Two senses connected to brain health
As two of the five major senses, smell and hearing contribute to every aspect of our daily lives. These crucial senses help warn us of spoiled food, cross a busy intersection, and interact with our peers. When one of these senses goes astray, it can signal some major biological differences occurring in your body.
The Nose Knows
Decreased olfactory function is very common as we age and is linked to a decreased ability to taste and decreased appetite. In fact, odor identification issues are present in over half of those between the ages of 65 and 80, and in over three quarters of those over the age of 80. It’s known that decreased smelling abilities are often an early indicator of neurodegenerative diseases such as Alzheimer’s and sporadic Parkinson’s disease. In turn, olfactory deficits can decrease one’s quality of life and increase the risk for depression. However, there is emerging evidence that “smell training” can improve the ability to smell.
Smell and smell recognition are intricately connected to brain functioning.

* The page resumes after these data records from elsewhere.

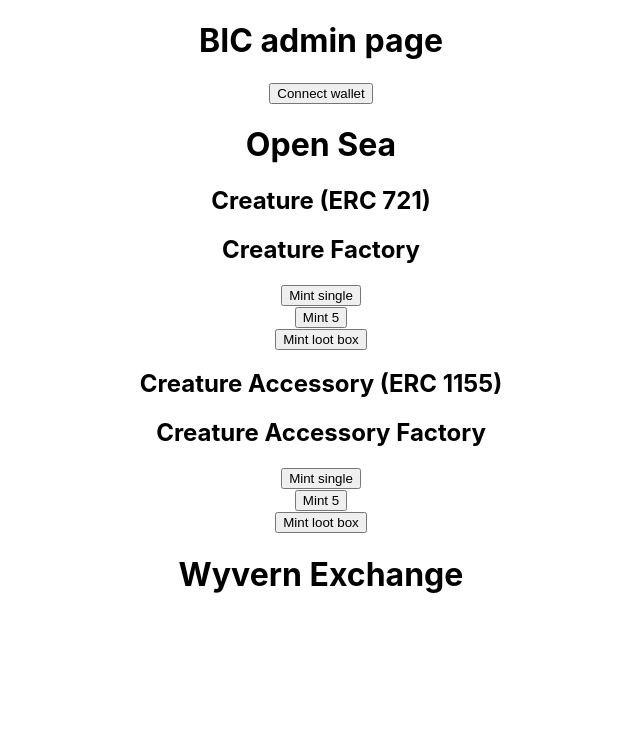
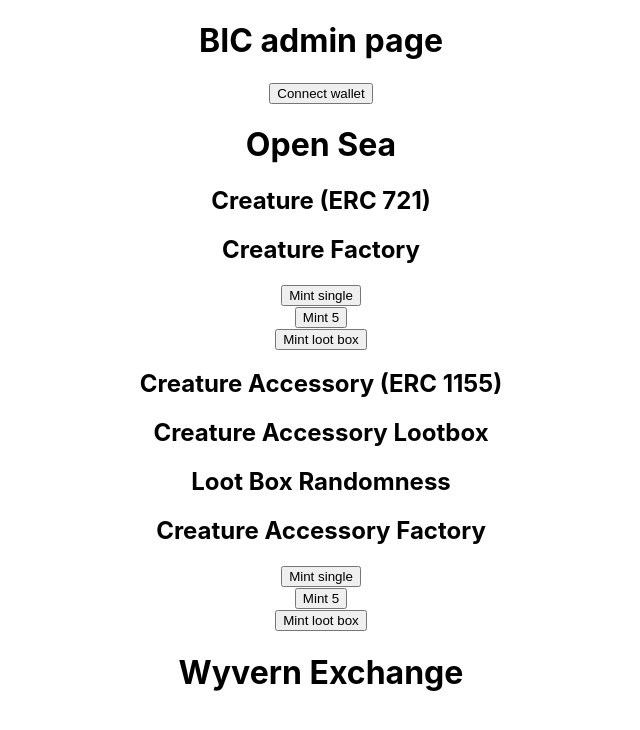
Before and after one commit to Ylgr/opensea-demo, a React (Create React App) app: page / in a window 1280 px wide. Shown: the top 730 px of the page, without its empty margins (319-959 px from the left). Built offline with nearby package versions, Linux system fonts and the light colour scheme.

Commit message:
(!) addr creature

```diff
--- a/src/App.js
+++ b/src/App.js
@@ -23,13 +23,13 @@
 
 function App() {
   // BSC
-  const creatureAddress = '0xdB5f83e96F6Aa3E57Cde86A3B371BcF418090dDF';
-  const creatureFactoryAddress = '0xf6B7Eeb1DD88B04FA6fC454A37c3af9fF2a00A55';
-  const creatureLootBoxAddress = '0x24343ec105DC34Aa1fD7b18a576b81957427644C';
-  const creatureAccessoryAddress = '0x67ffE40186d25Def170C481966a2D7686ca580dA';
-  const lootBoxRandomness = '0x75675312c824238eec94dF21FeF2c160aD542Ec9';
-  const creatureAccessoryLootBox = '0x524daCEfE9a5BED1e94A13A5912C330e8aDd516A';
-  const creatureAccessoryFactoryAddress = '0xf42Ff589FFA2F50922b686C8bfCDF564dDC91FF3';
+  const creatureAddress = '0x7b66280a97D4C706E896C534aBEd8d7Bc3D15492';
+  const creatureFactoryAddress = '0x3235197a44c4C6B8747b3103e2B9B11719E869A5';
+  const creatureLootBoxAddress = '0x3B9dcf4D8Ef37ECe348EF80AD70f1c073aC4Ab60';
+  const creatureAccessoryAddress = '0x3B9dcf4D8Ef37ECe348EF80AD70f1c073aC4Ab60';
+  const lootBoxRandomness = '0x16ab070Ca481C1ebC180dB92c2Ae956BAA1bde6b';
+  const creatureAccessoryLootBox = '0x91324eA105eA26181d3Bb54AE12DC28616fa17e8';
+  const creatureAccessoryFactoryAddress = '0x122FE47593fe359D52AeBa9c5ACE05CBe2d84c67';
 
   // // Rinkeby
   // const creatureAddress = '0x808Fbc3CAB0140f8128c0376A16E05d7F8Cbc98E';
@@ -166,7 +166,16 @@
             <h2>Creature Accessory (ERC 1155)</h2>
           </Col>
         </Row>
-
+        <Row>
+          <Col>
+            <h2>Creature Accessory Lootbox</h2>
+          </Col>
+        </Row>
+        <Row>
+          <Col>
+            <h2>Loot Box Randomness</h2>
+          </Col>
+        </Row>
         <Row>
           <Col>
             <h2>Creature Accessory Factory</h2>
```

Hundreds of olfactory receptors in the nose bind the odor molecules and initiate an electrical signal that travels to the olfactory bulb, a structure at the base of the brain. The piriform cortex—located just behind the olfactory bulb— then works to identify the smell. From there, smell information is transmitted to another area of the brain where it is integrated with taste information.
Smell training has been studied in numerous animals of which, when exposed to multiple odors, develop an increased number of connections between brain cells. This process enhances learning and memory of odors. Human smell training involves exposing a person to a variety of odors from major categories such as: flowery, fruity, aromatic, or resinous. The person is asked to perform different tasks such as focus on particular odors, try to detect certain odors, or note the varying intensities.
Neuroplasticity—the generation of new connections and strengthening of existing connections between neurons—is one key element in smell training because it leads to changes in thinking skills or behavior. Generally, smell training is repeated daily for several months. Periods over three months are suggested for older adults, given the reduced plasticity associated with age.
The Ears Have It
In addition to a loss of smell, new studies have linked people with hearing loss to having higher rates of dementia. One particular study found that people with hearing loss were 24% more likely to have Alzheimer’s, and the worse the hearing loss was, the more likely the person was to develop dementia. While hearing loss does not cause dementia, there is certainly an association between the two. The surrounding theories include changes in brain function, a larger cognitive load, and social isolation.
It is important to note that hearing loss does not mean your loved one is guaranteed to develop Alzheimer’s. However, preventative measures can be taken to significantly reduce the likelihood of getting Alzheimer’s, or the severity of it.
One study in Paris provided people with deafness in at least one ear with a cochlear implant and tracked their cognitive performance before and after receiving the implant and auditory rehabilitation. Eighty percent of the people in the study showed cognitive improvement within one year. This is significant, as these are better results than any FDA approved drugs for treating dementia.
While hearing loss and loss of smell can signify many different things, it is important to seek out treatment for it in order to live a better lifestyle. Not only will it make it easier to enjoy foods and communicate with friends, but it could potentially stave off Alzheimer’s for longer.